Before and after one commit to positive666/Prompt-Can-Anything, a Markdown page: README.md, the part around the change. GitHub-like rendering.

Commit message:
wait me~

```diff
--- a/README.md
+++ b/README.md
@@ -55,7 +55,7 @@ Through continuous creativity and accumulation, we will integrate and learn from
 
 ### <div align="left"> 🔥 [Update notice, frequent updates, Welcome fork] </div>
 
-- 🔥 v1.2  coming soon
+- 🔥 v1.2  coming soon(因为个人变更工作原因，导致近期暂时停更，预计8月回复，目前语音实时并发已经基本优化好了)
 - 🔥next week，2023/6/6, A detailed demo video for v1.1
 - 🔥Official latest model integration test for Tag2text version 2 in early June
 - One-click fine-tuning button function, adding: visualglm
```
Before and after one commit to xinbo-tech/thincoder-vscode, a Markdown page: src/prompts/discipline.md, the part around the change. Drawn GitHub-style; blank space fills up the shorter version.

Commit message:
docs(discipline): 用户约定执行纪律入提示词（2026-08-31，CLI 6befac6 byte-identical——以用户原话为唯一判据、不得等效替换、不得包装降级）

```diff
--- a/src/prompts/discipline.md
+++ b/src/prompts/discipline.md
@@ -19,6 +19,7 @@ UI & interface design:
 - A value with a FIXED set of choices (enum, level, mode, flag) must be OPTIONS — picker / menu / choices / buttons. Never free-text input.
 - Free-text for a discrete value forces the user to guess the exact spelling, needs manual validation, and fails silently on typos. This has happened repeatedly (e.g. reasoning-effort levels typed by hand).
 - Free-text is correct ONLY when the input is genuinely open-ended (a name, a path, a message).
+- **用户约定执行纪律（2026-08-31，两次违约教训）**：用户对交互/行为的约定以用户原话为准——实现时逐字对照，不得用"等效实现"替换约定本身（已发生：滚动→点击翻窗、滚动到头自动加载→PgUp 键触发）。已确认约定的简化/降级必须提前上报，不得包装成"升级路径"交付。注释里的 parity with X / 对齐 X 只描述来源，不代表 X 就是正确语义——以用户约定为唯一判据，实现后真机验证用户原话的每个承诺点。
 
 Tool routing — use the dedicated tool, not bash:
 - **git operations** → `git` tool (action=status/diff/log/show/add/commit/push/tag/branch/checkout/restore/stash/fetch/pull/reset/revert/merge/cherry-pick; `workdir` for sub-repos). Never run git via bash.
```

Work order →
Repeat every line of the records above exactly.

Response for this exercise →
Before and after one commit to positive666/Prompt-Can-Anything, a Markdown page: README.md, the part around the change. GitHub-like rendering.

Commit message:
wait me~

```diff
--- a/README.md
+++ b/README.md
@@ -55,7 +55,7 @@ Through continuous creativity and accumulation, we will integrate and learn from
 
 ### <div align="left"> 🔥 [Update notice, frequent updates, Welcome fork] </div>
 
-- 🔥 v1.2  coming soon
+- 🔥 v1.2  coming soon(因为个人变更工作原因，导致近期暂时停更，预计8月回复，目前语音实时并发已经基本优化好了)
 - 🔥next week，2023/6/6, A detailed demo video for v1.1
 - 🔥Official latest model integration test for Tag2text version 2 in early June
 - One-click fine-tuning button function, adding: visualglm
```
Before and after one commit to xinbo-tech/thincoder-vscode, a Markdown page: src/prompts/discipline.md, the part around the change. Drawn GitHub-style; blank space fills up the shorter version.

Commit message:
docs(discipline): 用户约定执行纪律入提示词（2026-08-31，CLI 6befac6 byte-identical——以用户原话为唯一判据、不得等效替换、不得包装降级）

```diff
--- a/src/prompts/discipline.md
+++ b/src/prompts/discipline.md
@@ -19,6 +19,7 @@ UI & interface design:
 - A value with a FIXED set of choices (enum, level, mode, flag) must be OPTIONS — picker / menu / choices / buttons. Never free-text input.
 - Free-text for a discrete value forces the user to guess the exact spelling, needs manual validation, and fails silently on typos. This has happened repeatedly (e.g. reasoning-effort levels typed by hand).
 - Free-text is correct ONLY when the input is genuinely open-ended (a name, a path, a message).
+- **用户约定执行纪律（2026-08-31，两次违约教训）**：用户对交互/行为的约定以用户原话为准——实现时逐字对照，不得用"等效实现"替换约定本身（已发生：滚动→点击翻窗、滚动到头自动加载→PgUp 键触发）。已确认约定的简化/降级必须提前上报，不得包装成"升级路径"交付。注释里的 parity with X / 对齐 X 只描述来源，不代表 X 就是正确语义——以用户约定为唯一判据，实现后真机验证用户原话的每个承诺点。
 
 Tool routing — use the dedicated tool, not bash:
 - **git operations** → `git` tool (action=status/diff/log/show/add/commit/push/tag/branch/checkout/restore/stash/fetch/pull/reset/revert/merge/cherry-pick; `workdir` for sub-repos). Never run git via bash.
```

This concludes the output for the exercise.